Curtis Park is bordered by Brighton Boulevard/ Blake Street to the North, Welton Street to the South, Downing Street to the East, and 20th Street to the West
Land for Curtis Park was donated in 1868 while the city was still in its infancy. As such, Curtis Park is Denver’s first public park. The Curtis Park neighborhood was also the first of Denver’s many “street-car” suburbs. By 1871, horse-draw streetcars ran on rails that stretched along Champa between downtown and 27th Street. Other lines soon followed on nearby Larimer, Curtis, Stout, and Welton Streets.
Several of the city’s early movers and shakers lived in the neighborhood; Mayor Wolfe Londoner, merchant Jay Joslin, and Colorado Governor William Gilpin. Ornate front porches, high-ceilings, elongated windows, and flat roofs all exemplify the Italianate-style that was popular at the time. Many of Curtis Park’s stately Victorian-Era homes underwent extensive renovations in the early 1980’s, kicking off a renaissance that continues to this day. The area immediately north of the central business district, continues to play a significant role in the neighborhood’s allure. That, and housing prices which represent some of the best values in the city.
Curtis Park encompasses three designated historic districts, Clements, Glenarm Place, and San Rafael. The area highlights an eclectic mix of historic homes which include grand Victorians, Queen Annes, Denver Squares, and Brownstone-style row houses.
Following a decades-long hiatus, “streetcars,” in the form of light rail trains, once again traverse the neighborhood. Today lofts, condos, and townhomes seem to crop up daily as the area continues to grow. Anchoring the neighborhood is the historic Rossonian Hotel.
Curtis Park was once a Mecca for jazz greats such as Lionel Hampton, Charlie Parker, and Duke Ellington. These amazing artists would jam all night during stopovers on coast-to-coast tours.
Curtis Park is now home to a diverse mix of artists and young professionals who are enjoying an exciting cultural renaissance.
Twenty-two galleries and studios along Curtis Park’s northwest edge have banded together as River North Art District (RiNo, pronounced “rhino”). It is a stimulating new creative center that has grown from the railroad and mining industries. RiNo is anchored by the Forney Museum, the National Western Stock Show Complex, and the Denver Coliseum on the north and Coors Field on the south.

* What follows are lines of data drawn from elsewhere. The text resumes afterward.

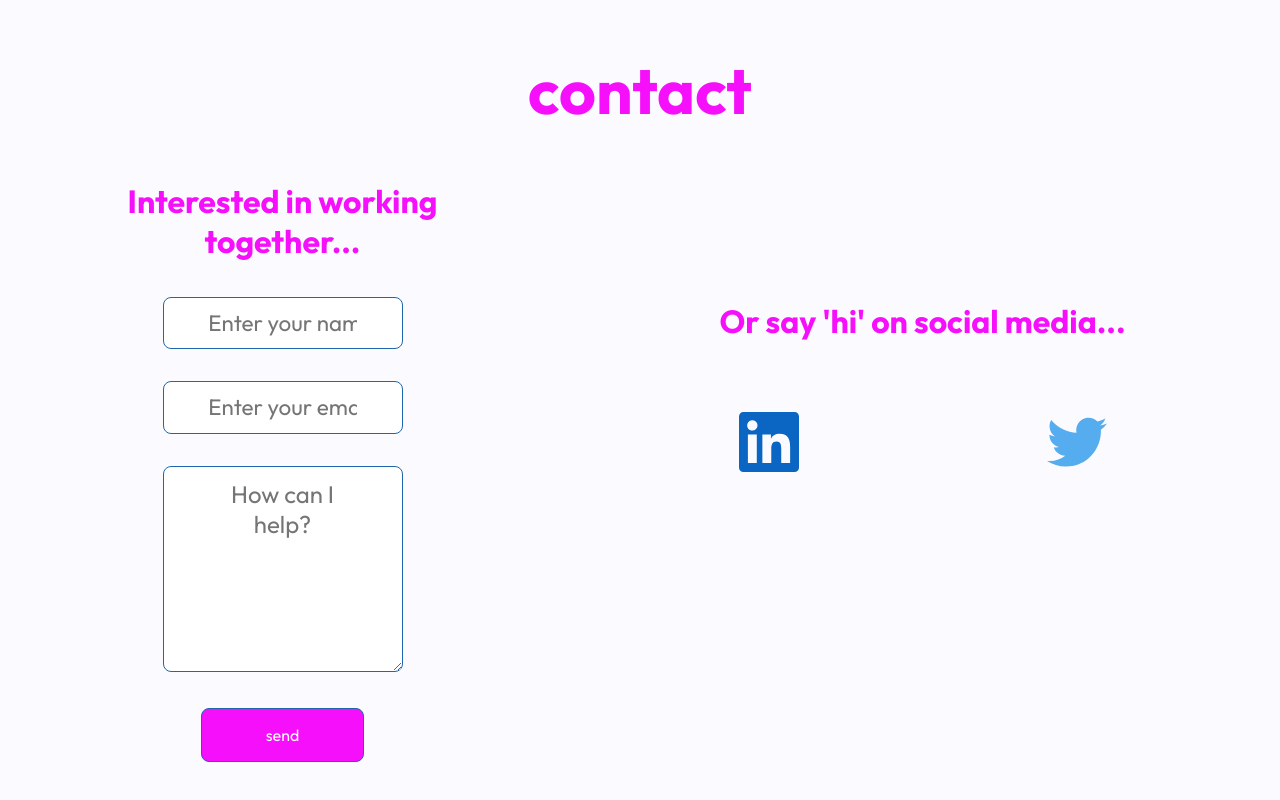
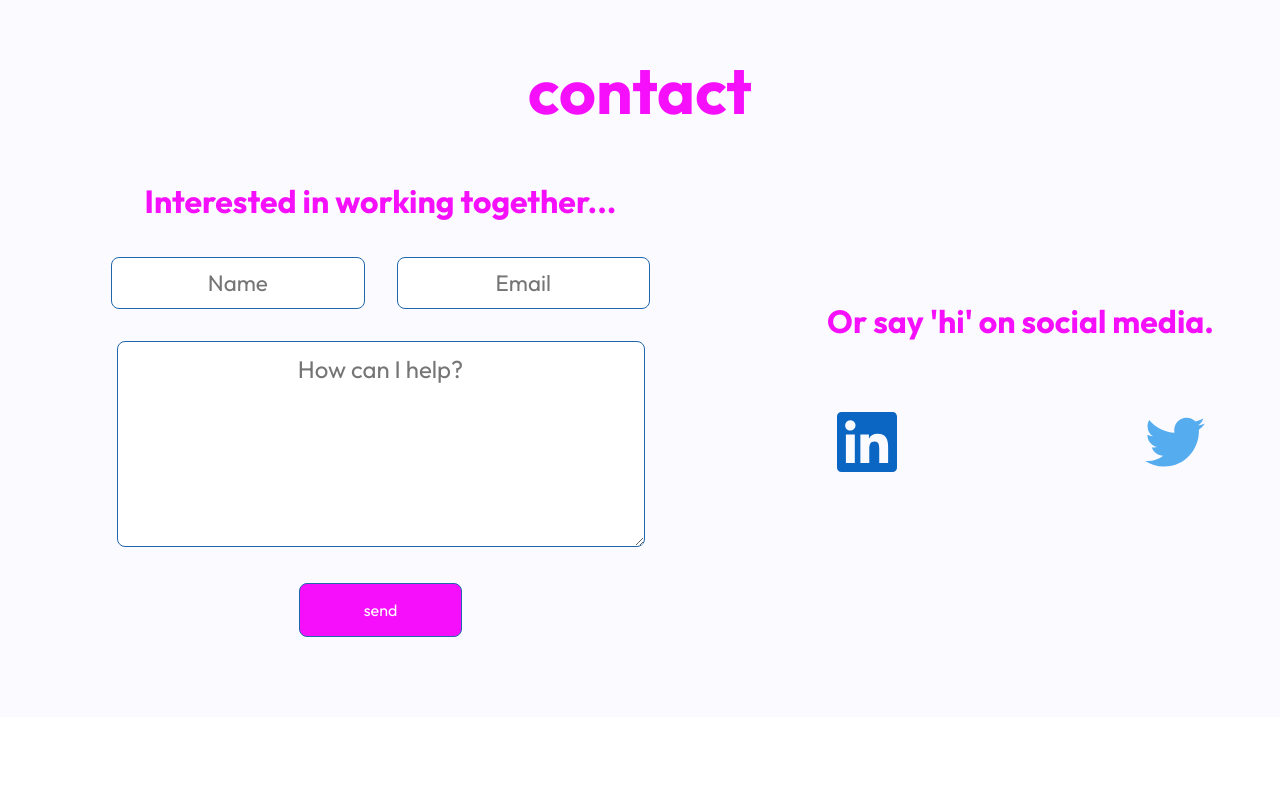
Before and after one commit to aljaplatt/portfolio, a React (Create React App) app: page / in a window 1280 px wide. Shown: the part 2880-3680 px from the top of the page. After the commit the page ends 3597 px from the top, so only its background shows below. Built offline with nearby package versions, Linux system fonts and the light colour scheme; some icons are missing; a web font is replaced by a local one.

Commit message:
fixed email responsiveness

```diff
--- a/src/components/Contact/Contact.js
+++ b/src/components/Contact/Contact.js
@@ -31,13 +31,13 @@ const Contact = () => {
               className={style.input}
               type="text"
               name="name"
-              placeholder="Enter your name"
+              placeholder="Name"
             />
             <input
               className={style.input}
               type="email"
               name="user_email"
-              placeholder="Enter your email"
+              placeholder="Email"
             />
             <textarea
               name="message"
@@ -51,7 +51,7 @@ const Contact = () => {
         <div className={style.socialContainer}>
           <section className={style.contactSectionContainer} id="contact">
             <div className={style.socialPara}>
-              <p className={style.socPara}>Or say 'hi' on social media...</p>
+              <p className={style.socPara}>Or say 'hi' on social media.</p>
             </div>
             <section className={style.socialLinksContainer}>
               <a
--- a/src/components/Contact/contact.module.css
+++ b/src/components/Contact/contact.module.css
@@ -4,11 +4,13 @@
   display: flex;
   /* border: 3px solid red; */
   margin-bottom: 3rem;
+  display: flex;
 }
 
 .mailContainer {
-  width: 25%;
+  max-width: 55%;
   margin: 0 auto;
+  /* border: 3px solid red; */
 }
 
 .socialContainer {
@@ -64,10 +66,11 @@
 }
 
 .button {
+  display: block;
   padding: 1em 4em;
   border-radius: 8px;
   border: 1px solid #1f66ad;
-  margin-top: 2rem;
+  margin: 2rem auto;
   color: #fff;
   background: #f60ffa;
   font-family: "Outfit", sans-serif;
@@ -81,28 +84,14 @@
   border: 1px solid #1f66ad;
   font-family: "Outfit", sans-serif;
   font-size: 1.4rem;
-  width: 75%;
+  max-width: 36%;
   text-align: center;
-}
-
-.footer {
-  display: flex;
-  flex-direction: row;
-  flex-wrap: wrap;
-  justify-content: space-between;
-  width: 100%;
-  padding: 40px 20px 40px 20px;
-}
-
-.copyright {
-  font-family: "Outfit", sans-serif;
 }
 
 .contactSectionContainer {
   display: flex;
   flex-direction: column;
   flex-wrap: wrap;
-
   width: 100%;
 }
 
@@ -127,7 +116,11 @@
 }
 
 @media (min-width: 0) and (max-width: 576px) {
-  .footer {
-    width: 75%;
+  .container {
+    flex-direction: column;
+  }
+  .input {
+    max-width: 75%;
+    font-size: 0.8rem;
   }
 }
```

Each summer, the lively Juneteenth festival draws crowds from around the metro area. The festival celebrates Black cultural heritage with great food, music, arts-and-crafts booths, and carnival rides. Juneteenth stands for June 19th, the day that Union soldiers arriving in Texas announced the end of slavery.